- 13,99 €
Description de l’éditeur
This gripping and heartbreaking narrative is the first full account of an American woman who gave her life in the struggle against the Nazi regime. As members of a key resistance group, Mildred Harnack and her husband, Arvid, assisted in the escape of German Jews and political dissidents, and for years provided vital economic and military intelligence to both Washington and Moscow. But in 1942, following a Soviet blunder, the Gestapo arrested, tortured, and tried some four score members of the Harnacks' group, which the Nazis dubbed the Red Orchestra. Mildred Fish-Harnack was guillotined in Berlin on February 16, 1943, on the personal instruction of Adolf Hitler--she was the only American woman to be executed as an underground conspirator during World War II. Yet as the war ended and the Cold War began, her courage, idealism, and self-sacrifice went largely unacknowledged in America and the democratic West, and were distorted and sanitized in the Communist East.

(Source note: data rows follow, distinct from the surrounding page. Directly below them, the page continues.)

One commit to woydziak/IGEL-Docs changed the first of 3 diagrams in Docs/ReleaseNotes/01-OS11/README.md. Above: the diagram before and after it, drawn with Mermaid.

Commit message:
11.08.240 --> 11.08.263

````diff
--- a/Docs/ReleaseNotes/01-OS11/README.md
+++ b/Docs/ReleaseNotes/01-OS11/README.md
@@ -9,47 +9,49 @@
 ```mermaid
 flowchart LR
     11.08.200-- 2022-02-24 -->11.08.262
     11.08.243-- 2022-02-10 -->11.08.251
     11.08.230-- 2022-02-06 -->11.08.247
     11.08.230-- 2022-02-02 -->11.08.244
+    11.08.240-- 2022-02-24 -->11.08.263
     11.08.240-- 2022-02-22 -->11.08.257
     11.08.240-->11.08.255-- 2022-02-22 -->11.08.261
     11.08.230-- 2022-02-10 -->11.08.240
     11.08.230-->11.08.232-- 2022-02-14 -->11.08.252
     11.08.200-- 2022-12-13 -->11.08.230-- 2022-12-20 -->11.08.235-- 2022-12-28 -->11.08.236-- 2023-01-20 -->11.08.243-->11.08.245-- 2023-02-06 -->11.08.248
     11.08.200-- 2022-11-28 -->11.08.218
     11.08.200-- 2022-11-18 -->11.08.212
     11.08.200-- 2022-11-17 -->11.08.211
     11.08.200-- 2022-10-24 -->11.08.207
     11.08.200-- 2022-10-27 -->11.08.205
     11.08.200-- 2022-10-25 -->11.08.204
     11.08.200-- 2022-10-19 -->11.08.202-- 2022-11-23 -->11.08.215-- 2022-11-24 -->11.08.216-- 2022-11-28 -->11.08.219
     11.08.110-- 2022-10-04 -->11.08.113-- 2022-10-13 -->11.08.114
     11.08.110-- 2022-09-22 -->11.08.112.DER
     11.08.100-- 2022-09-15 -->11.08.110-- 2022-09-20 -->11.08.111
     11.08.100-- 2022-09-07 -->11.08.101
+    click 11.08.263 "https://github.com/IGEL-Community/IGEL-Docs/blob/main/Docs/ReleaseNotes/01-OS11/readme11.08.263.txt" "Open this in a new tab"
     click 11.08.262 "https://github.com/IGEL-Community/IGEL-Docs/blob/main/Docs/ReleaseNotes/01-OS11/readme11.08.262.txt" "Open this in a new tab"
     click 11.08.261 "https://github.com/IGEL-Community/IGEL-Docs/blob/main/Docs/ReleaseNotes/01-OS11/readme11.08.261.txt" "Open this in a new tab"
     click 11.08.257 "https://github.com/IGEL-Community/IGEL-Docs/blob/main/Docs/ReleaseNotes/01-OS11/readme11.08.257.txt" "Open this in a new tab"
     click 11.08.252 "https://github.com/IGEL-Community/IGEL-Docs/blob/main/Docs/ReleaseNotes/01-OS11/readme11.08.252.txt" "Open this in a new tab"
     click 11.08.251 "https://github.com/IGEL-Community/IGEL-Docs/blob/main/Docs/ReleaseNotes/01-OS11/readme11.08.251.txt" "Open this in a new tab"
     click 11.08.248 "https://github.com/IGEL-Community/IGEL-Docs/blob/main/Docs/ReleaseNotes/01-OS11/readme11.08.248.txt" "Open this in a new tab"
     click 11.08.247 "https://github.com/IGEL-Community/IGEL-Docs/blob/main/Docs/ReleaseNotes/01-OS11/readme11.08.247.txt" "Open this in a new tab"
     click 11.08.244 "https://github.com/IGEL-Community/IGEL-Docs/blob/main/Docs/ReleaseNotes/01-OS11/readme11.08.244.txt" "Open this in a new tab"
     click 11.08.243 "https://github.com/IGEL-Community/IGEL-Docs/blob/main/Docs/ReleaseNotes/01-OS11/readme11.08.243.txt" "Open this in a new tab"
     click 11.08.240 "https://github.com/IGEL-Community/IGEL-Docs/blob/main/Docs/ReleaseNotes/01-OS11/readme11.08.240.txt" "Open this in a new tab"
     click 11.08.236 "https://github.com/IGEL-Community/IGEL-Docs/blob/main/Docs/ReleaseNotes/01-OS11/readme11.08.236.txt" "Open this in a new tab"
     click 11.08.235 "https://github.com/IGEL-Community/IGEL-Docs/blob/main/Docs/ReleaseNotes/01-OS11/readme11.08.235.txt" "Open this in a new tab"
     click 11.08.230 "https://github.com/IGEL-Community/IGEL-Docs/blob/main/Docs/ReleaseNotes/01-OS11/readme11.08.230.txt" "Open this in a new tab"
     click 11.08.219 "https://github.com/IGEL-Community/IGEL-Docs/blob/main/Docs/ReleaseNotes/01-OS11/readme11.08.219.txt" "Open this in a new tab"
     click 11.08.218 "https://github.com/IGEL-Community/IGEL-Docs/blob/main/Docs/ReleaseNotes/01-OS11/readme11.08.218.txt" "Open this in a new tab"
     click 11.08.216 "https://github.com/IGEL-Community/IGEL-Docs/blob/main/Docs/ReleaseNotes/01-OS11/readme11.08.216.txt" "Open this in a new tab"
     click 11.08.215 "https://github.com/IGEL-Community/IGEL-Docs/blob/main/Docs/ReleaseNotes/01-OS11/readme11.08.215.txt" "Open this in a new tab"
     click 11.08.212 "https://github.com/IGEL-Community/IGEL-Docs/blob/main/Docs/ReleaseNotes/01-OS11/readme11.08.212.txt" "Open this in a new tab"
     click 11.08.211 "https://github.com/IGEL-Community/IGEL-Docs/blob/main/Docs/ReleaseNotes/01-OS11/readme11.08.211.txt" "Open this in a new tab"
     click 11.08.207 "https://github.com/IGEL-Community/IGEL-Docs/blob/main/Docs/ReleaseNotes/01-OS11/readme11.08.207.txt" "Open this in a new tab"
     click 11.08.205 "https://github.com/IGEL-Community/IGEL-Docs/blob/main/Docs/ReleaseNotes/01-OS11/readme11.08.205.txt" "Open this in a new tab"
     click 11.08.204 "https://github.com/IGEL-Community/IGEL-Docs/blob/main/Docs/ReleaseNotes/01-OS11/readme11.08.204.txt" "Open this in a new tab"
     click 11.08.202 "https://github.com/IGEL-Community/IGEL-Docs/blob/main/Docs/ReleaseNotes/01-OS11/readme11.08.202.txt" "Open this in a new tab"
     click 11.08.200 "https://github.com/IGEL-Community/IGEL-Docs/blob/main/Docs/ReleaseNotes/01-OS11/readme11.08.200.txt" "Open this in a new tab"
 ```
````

Only now, with the opening of long-sealed archives from Germany, the KGB, the CIA, and the FBI, can the full story be told.
In this superbly told life of an unjustly forgotten woman, Shareen Blair Brysac depicts the human side of a controversial resistance group that for too long has been portrayed as merely a Soviet espionage network.
Brysac's aim is not to provide a biography in the usual sense but to share tantalizing insights into the espionage efforts of Mildred Fish-Hamack, the only American woman executed in Nazi Germany--under Hitler's personal orders--as an underground conspirator and co-leader, with her German husband, Arvid Harnack, of the leftist resistance group the Nazis dubbed the Red Orchestra. It is also Brysac's aim to vindicate Mildred and Arvid, long believed--because Arvid had assumed a position in the Third Reich (as a cover) and so little information was available until recently--to have "gone Nazi." Using Mildred's own letters and those from the daughter of FDR's ambassador, a friend in Berlin, as well as the recollections of survivors who knew her, newspaper articles and intelligence documents from Germany, Russia and the U.S., Brysac (co-author with Karl E. Meyer of Tournament of Shadows), concedes that her book is filled with inconsistencies and contradictions (a by-product of memories more than half a century old), but she offers a gripping narrative. Unfortunately, her presentation leaves some questions unanswered: for example, it is not clear how much of the couple's spying actually aided the U.S. or the Soviets, whose political vision the they embraced, although the Nazis blamed the Red Orchestra for the German defeat at Stalingrad, considered the turning point in the war. Yet Brysac presents a compelling tale of anti-Nazi resistance along with a colorful and vivid portrait of Fish-Harnack. This title should get attention in major book review media, and students of espionage, of WWII and general readers intrigued by the tale of a long-forgotten heroine will seek it out. 10-city author tour.